In the Field

Jul 2015

Words Braam Malherbe 

In the past, a field ranger was equipped with a .458 rifle and a pair of binoculars. On a field expedition, he might have carried two clips of ammunition, a cooking pot and a stove. Now, he wears full combat chest webbing and a camo net, and carries a semi-automatic with night sight and thermal-imaging equipment.

Rangers sign up to be conservationists, not soldiers. However, poaching has steadily intensified over the past 10 years, and now these conservationists are finding themselves waging war against not only poachers but organised crime as well.

In 2014, 1,215 rhino were killed for their horns by poachers in South Africa, with over 60% killed in the Kruger National Park (KNP). According to Ruben de Kock, manager of the African Field Ranger Training Services division of the Southern African Wildlife College: “Game rangers have become the last line of defence in the bid to protect endangered species from extinction.” 
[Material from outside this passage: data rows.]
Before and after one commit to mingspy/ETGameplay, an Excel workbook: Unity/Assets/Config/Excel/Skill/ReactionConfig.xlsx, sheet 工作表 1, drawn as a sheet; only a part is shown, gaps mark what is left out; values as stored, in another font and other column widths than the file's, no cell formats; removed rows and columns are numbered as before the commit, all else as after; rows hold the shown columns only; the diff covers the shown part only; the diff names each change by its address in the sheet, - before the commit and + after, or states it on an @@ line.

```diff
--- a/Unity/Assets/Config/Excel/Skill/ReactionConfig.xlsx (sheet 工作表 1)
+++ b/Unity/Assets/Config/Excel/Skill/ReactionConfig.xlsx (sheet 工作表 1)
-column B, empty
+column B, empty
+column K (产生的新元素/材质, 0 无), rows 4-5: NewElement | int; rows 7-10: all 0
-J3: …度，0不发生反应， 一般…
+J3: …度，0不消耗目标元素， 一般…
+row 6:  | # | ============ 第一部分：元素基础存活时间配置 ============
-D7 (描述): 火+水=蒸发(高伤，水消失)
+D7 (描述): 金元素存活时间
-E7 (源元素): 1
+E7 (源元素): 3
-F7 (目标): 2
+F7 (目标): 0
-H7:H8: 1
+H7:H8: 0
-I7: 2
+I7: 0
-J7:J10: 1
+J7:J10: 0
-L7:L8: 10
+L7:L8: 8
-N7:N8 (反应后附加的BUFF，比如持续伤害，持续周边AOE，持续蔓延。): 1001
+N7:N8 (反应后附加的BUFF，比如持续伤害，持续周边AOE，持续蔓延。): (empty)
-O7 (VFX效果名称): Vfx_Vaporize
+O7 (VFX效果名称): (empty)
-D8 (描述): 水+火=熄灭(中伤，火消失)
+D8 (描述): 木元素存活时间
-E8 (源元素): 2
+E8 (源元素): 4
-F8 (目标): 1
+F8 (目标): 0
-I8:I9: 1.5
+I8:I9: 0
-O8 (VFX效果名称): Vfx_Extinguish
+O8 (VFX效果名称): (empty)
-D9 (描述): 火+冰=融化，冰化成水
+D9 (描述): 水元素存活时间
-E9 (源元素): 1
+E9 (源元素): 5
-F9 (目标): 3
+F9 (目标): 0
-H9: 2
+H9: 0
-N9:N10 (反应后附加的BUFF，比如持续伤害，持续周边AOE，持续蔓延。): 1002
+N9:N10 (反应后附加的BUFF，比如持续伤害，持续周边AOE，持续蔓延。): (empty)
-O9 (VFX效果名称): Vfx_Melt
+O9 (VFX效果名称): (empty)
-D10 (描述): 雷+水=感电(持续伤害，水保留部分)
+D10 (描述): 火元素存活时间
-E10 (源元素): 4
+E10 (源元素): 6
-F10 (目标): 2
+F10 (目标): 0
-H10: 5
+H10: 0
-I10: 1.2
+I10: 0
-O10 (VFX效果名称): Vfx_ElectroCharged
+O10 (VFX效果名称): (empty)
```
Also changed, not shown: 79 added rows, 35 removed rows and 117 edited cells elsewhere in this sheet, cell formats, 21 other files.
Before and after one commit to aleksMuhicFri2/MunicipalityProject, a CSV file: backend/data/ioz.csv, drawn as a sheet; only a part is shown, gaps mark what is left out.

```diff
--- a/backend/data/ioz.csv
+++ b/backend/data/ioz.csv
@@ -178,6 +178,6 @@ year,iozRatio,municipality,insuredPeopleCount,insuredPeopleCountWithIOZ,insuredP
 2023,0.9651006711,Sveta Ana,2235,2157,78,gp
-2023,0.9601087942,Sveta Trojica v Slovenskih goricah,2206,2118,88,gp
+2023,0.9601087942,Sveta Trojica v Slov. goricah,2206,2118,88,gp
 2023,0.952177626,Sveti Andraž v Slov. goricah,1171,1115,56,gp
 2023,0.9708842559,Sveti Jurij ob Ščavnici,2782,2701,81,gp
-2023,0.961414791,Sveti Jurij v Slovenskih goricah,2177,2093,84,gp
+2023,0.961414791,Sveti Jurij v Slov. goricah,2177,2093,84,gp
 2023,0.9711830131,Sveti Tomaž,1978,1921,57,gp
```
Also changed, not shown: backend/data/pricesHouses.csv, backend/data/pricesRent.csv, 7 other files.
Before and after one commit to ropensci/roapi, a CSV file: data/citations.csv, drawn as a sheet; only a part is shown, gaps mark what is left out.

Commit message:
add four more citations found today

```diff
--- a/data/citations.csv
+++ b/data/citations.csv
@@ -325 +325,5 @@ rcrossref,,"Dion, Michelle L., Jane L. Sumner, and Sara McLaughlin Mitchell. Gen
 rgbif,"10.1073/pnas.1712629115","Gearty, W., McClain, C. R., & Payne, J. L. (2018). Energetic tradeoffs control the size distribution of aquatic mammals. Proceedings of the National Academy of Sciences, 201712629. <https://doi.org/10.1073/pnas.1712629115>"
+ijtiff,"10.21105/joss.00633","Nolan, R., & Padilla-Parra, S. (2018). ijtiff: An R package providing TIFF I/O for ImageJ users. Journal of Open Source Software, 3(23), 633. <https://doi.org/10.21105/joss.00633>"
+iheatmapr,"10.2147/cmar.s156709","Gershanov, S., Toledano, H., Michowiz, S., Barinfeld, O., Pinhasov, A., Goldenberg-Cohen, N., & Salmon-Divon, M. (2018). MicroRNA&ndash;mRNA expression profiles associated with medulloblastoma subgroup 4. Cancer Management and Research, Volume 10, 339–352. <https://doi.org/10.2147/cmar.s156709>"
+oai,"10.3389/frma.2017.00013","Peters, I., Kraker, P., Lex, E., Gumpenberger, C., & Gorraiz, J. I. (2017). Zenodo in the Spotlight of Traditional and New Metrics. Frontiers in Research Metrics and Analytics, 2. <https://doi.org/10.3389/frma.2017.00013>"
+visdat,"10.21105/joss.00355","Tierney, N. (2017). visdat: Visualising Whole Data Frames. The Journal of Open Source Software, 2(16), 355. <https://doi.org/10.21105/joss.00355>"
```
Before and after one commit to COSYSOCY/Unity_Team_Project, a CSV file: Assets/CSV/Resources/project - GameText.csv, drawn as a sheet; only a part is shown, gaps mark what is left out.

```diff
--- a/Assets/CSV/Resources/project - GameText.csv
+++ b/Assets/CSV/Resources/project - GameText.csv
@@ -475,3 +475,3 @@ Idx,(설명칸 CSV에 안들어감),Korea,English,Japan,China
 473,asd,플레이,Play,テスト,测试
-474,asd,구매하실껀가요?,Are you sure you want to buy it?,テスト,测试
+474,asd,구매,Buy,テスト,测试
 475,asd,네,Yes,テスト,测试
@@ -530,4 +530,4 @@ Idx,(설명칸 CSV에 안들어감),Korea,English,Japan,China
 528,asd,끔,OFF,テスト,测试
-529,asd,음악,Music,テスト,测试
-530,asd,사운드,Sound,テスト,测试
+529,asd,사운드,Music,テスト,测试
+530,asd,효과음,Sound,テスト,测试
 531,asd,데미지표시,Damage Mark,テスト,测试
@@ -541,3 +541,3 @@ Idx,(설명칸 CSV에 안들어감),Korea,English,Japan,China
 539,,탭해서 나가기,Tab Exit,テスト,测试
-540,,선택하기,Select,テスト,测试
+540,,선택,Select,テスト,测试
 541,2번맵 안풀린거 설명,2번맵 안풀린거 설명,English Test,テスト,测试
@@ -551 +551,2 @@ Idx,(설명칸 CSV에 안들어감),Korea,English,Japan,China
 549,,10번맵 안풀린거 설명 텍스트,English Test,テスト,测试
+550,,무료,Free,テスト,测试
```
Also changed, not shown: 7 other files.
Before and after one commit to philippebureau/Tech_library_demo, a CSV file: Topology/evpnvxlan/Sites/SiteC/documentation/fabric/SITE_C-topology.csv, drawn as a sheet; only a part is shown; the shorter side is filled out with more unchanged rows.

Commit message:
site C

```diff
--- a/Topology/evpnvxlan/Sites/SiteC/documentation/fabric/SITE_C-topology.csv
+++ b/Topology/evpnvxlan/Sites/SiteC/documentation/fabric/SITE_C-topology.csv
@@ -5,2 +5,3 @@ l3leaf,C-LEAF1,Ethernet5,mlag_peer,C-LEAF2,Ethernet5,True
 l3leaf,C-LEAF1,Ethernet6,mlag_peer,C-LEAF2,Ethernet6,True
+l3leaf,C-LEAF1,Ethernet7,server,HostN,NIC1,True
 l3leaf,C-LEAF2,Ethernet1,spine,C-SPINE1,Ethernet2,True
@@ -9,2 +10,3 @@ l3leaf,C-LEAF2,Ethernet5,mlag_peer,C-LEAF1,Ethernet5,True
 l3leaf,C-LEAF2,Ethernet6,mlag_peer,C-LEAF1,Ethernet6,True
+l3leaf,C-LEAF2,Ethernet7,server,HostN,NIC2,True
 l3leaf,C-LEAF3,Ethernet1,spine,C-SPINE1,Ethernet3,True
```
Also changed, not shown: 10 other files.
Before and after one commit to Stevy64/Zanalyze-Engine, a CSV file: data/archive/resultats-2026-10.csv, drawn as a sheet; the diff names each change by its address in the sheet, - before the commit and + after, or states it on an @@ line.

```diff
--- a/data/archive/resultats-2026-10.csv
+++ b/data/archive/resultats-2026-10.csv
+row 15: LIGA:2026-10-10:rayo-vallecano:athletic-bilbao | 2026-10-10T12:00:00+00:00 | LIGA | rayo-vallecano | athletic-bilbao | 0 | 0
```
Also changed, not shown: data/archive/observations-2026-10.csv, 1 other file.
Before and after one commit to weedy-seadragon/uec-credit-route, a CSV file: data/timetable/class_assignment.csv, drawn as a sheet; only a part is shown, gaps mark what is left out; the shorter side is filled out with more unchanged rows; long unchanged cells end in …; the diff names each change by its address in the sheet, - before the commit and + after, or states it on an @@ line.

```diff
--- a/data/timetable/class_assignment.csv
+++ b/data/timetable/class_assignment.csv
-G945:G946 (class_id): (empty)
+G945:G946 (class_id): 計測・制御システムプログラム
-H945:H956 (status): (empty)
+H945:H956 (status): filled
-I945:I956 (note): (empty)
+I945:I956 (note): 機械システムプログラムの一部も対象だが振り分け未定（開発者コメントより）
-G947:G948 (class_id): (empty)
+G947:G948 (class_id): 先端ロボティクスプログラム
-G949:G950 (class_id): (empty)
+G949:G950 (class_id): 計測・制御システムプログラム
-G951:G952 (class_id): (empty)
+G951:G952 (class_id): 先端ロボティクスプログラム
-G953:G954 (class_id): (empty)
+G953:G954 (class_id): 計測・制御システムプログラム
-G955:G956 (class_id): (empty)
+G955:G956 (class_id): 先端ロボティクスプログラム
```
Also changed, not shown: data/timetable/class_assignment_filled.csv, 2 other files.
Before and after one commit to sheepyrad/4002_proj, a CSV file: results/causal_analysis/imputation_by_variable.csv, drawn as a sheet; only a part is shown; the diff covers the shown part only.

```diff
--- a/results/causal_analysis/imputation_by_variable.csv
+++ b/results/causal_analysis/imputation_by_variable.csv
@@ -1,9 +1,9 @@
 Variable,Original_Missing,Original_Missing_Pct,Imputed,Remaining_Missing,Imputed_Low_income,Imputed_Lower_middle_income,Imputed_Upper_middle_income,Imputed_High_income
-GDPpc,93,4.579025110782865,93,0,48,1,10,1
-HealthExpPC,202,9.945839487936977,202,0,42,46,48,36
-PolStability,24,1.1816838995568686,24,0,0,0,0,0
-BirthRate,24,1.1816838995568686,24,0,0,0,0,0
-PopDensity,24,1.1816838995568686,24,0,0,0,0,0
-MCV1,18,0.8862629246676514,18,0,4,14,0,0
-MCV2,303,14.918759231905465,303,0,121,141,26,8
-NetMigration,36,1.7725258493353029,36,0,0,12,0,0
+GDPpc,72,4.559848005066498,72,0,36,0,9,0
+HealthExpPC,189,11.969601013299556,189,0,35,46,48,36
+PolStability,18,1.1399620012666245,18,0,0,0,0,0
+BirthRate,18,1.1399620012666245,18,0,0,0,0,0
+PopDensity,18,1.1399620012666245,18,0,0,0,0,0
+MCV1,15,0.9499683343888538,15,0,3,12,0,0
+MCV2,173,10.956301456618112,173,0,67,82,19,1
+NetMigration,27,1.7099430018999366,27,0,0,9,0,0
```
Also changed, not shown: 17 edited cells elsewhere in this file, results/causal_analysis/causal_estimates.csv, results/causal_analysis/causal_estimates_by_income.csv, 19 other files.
According to him, ranger training includes a six-week basic training course, plus two weeks of advanced training and possibly two weeks of reaction force ranger (RFR) work. After 10 weeks of training, a field ranger has to be ready to operate in extreme conditions against poaching incursions.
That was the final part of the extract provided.